### INPUT FOR THIS TASK
==*==

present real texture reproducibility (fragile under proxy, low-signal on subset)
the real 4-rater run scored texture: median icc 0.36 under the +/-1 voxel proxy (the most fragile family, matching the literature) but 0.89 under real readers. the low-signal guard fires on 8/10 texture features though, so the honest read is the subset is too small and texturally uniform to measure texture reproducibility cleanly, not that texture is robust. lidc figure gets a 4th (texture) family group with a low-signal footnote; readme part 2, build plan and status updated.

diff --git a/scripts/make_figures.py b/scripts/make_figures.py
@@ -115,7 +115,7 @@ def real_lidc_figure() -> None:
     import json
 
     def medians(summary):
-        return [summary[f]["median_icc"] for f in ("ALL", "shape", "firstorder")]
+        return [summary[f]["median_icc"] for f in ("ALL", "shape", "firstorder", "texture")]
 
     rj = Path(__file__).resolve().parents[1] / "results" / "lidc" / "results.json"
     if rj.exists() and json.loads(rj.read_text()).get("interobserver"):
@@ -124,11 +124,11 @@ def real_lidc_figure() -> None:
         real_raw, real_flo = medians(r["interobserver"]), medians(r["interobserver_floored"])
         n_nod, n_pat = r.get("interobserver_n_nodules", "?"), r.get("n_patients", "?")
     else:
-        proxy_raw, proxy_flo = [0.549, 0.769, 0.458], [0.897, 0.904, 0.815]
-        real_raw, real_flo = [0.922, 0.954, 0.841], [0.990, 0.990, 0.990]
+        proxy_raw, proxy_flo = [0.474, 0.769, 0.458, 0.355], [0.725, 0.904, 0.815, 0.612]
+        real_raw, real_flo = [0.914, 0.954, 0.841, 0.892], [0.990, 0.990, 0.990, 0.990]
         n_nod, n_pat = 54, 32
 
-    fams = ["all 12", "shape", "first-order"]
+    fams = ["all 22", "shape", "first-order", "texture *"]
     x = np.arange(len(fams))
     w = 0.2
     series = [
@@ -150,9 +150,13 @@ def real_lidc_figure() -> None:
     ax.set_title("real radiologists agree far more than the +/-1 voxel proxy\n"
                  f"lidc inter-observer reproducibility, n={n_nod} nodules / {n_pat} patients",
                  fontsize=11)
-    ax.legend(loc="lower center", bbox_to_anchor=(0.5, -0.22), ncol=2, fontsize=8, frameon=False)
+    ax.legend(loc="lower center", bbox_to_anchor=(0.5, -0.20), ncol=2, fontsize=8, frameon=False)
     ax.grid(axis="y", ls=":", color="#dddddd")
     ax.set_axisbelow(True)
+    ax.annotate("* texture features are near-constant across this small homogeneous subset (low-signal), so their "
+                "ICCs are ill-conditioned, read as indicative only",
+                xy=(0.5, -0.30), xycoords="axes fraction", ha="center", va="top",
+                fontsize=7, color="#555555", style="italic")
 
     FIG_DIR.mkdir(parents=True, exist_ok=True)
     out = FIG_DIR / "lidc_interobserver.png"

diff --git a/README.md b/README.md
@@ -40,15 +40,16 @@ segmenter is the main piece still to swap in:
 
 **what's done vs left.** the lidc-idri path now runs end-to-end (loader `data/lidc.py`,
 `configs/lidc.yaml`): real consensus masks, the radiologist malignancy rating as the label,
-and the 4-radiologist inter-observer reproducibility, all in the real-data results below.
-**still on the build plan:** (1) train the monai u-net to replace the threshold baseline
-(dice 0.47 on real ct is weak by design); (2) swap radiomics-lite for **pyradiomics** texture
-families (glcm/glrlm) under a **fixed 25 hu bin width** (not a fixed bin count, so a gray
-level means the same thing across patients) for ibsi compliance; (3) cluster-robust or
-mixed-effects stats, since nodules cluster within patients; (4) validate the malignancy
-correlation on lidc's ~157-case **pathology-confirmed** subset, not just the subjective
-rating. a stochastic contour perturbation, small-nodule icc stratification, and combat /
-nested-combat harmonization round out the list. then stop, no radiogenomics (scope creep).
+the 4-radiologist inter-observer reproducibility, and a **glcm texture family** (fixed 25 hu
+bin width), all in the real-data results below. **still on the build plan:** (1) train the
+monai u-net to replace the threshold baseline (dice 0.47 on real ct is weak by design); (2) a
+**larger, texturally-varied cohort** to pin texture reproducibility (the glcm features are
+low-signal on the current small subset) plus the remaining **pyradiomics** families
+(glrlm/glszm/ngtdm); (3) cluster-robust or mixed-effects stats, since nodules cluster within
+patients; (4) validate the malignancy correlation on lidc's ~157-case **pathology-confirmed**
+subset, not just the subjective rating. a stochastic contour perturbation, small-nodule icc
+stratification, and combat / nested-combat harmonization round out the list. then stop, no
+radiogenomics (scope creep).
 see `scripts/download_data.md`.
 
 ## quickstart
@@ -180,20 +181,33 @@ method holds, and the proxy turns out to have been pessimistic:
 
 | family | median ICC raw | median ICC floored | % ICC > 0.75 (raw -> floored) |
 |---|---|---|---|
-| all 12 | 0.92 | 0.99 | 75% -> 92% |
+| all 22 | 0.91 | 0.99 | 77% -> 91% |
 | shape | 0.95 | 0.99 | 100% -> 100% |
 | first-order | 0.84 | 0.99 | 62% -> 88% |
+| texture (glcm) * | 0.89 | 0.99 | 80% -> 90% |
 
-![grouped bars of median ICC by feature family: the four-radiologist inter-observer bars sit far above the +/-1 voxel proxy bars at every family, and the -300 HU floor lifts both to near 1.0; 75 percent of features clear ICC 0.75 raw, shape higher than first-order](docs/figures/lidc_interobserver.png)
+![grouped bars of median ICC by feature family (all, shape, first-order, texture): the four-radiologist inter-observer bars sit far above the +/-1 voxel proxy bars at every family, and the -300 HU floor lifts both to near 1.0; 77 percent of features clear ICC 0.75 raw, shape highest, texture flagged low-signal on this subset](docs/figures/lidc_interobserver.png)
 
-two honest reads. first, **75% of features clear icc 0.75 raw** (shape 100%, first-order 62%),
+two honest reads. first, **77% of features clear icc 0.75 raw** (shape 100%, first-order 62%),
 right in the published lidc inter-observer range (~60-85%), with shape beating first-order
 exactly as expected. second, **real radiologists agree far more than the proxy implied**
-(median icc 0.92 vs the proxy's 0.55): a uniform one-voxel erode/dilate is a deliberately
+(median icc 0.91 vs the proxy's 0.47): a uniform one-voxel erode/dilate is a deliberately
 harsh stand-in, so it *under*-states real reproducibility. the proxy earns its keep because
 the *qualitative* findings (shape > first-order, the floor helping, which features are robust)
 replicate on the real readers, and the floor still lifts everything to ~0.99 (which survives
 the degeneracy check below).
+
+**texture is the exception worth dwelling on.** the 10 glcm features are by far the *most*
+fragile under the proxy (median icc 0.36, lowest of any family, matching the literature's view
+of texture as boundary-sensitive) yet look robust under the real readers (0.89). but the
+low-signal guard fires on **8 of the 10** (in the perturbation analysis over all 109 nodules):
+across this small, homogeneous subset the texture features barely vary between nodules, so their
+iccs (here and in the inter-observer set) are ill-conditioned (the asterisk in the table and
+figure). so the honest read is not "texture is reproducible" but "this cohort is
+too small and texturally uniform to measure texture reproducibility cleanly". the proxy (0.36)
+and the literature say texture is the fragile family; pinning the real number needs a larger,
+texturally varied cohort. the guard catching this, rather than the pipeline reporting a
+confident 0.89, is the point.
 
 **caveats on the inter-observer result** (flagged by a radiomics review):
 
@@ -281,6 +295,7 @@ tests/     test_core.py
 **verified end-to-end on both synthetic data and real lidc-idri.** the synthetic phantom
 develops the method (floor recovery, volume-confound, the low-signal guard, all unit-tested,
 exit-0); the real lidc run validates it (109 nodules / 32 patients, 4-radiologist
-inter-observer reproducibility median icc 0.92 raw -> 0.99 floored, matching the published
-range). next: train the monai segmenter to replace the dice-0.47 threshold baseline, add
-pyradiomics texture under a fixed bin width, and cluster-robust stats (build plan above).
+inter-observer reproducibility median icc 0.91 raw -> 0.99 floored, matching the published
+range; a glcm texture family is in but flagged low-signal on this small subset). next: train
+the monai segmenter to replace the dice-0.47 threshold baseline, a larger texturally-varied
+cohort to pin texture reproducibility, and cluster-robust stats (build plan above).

==*==

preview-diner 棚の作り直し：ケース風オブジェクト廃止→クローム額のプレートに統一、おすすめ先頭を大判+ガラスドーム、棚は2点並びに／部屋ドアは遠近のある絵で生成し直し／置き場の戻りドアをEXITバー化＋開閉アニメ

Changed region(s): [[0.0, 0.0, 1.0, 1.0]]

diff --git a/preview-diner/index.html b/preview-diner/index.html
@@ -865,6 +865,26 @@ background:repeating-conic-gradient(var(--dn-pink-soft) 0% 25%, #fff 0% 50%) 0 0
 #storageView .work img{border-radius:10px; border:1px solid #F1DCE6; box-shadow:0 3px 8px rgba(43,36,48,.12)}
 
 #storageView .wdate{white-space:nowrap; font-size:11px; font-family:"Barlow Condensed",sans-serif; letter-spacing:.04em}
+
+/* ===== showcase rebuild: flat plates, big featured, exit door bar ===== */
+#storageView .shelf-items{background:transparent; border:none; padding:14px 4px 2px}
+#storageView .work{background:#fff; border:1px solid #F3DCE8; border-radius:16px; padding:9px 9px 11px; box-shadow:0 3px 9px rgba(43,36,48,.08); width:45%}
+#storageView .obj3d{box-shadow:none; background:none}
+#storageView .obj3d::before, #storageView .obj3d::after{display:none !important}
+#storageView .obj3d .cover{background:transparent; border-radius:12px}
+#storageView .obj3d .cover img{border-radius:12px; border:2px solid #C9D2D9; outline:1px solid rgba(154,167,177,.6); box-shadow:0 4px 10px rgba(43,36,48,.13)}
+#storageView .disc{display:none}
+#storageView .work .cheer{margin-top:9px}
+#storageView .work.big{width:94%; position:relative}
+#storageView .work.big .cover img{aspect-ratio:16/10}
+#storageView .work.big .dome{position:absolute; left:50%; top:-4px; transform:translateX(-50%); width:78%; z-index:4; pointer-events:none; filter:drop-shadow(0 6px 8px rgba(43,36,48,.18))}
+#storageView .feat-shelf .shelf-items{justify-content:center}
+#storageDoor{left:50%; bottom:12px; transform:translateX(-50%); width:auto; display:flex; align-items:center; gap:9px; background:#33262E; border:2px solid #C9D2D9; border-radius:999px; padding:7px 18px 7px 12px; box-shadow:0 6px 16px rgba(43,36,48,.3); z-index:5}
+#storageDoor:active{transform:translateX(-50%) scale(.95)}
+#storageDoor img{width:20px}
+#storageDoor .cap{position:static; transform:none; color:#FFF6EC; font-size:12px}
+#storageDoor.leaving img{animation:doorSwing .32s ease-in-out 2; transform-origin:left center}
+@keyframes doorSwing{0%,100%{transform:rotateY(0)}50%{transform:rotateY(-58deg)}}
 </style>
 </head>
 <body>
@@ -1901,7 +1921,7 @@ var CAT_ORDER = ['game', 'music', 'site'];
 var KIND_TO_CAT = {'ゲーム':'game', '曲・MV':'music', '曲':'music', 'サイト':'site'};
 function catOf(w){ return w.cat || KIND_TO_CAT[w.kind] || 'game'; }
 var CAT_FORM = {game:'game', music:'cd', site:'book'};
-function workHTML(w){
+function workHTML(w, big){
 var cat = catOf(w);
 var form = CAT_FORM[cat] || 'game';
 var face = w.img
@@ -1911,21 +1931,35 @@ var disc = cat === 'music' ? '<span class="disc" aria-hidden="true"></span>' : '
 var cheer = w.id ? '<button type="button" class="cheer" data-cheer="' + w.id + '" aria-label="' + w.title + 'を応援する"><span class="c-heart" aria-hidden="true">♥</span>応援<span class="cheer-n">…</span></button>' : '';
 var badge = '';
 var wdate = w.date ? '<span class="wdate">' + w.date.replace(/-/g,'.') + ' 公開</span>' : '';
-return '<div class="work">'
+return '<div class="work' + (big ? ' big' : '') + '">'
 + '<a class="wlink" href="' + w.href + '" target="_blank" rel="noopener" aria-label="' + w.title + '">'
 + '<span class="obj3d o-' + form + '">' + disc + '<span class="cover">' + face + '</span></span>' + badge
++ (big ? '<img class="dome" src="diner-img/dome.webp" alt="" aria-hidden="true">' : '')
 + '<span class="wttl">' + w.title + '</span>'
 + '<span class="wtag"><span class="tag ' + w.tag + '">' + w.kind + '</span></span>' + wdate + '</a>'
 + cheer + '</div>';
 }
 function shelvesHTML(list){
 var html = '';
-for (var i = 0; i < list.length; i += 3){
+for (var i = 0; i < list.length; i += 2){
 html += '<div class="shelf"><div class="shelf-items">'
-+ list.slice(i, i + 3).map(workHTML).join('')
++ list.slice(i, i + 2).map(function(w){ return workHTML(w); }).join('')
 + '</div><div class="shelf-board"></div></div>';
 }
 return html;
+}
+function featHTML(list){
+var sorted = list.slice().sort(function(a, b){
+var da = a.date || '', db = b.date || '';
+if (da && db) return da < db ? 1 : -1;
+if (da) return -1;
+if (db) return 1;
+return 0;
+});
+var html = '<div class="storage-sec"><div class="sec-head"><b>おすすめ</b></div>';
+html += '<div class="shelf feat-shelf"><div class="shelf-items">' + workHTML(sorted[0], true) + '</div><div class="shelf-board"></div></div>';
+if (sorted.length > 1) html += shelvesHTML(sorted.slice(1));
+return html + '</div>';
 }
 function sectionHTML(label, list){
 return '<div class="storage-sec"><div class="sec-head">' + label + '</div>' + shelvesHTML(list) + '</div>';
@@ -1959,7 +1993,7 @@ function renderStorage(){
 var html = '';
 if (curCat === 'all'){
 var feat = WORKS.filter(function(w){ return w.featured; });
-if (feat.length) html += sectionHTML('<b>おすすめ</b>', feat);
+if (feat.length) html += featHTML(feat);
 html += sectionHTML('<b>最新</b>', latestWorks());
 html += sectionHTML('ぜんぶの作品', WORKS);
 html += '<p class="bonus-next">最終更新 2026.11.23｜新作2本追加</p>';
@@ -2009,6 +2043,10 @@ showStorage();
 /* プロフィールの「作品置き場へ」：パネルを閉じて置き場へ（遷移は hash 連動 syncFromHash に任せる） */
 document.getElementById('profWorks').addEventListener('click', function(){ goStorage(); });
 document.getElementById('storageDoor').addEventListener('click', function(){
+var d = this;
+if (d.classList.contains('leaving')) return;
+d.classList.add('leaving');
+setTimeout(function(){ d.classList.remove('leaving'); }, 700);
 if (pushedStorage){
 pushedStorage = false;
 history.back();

==*==

### WHAT THE TASK ASKS
Go over the data and return every line that includes the word "disc".

### WORKED SOLUTION
+#storageView .disc{display:none}
@@ -1911,21 +1931,35 @@ var disc = cat === 'music' ? '<span class="disc" aria-hidden="true"></span>' : '
 + '<span class="obj3d o-' + form + '">' + disc + '<span class="cover">' + face + '</span></span>' + badge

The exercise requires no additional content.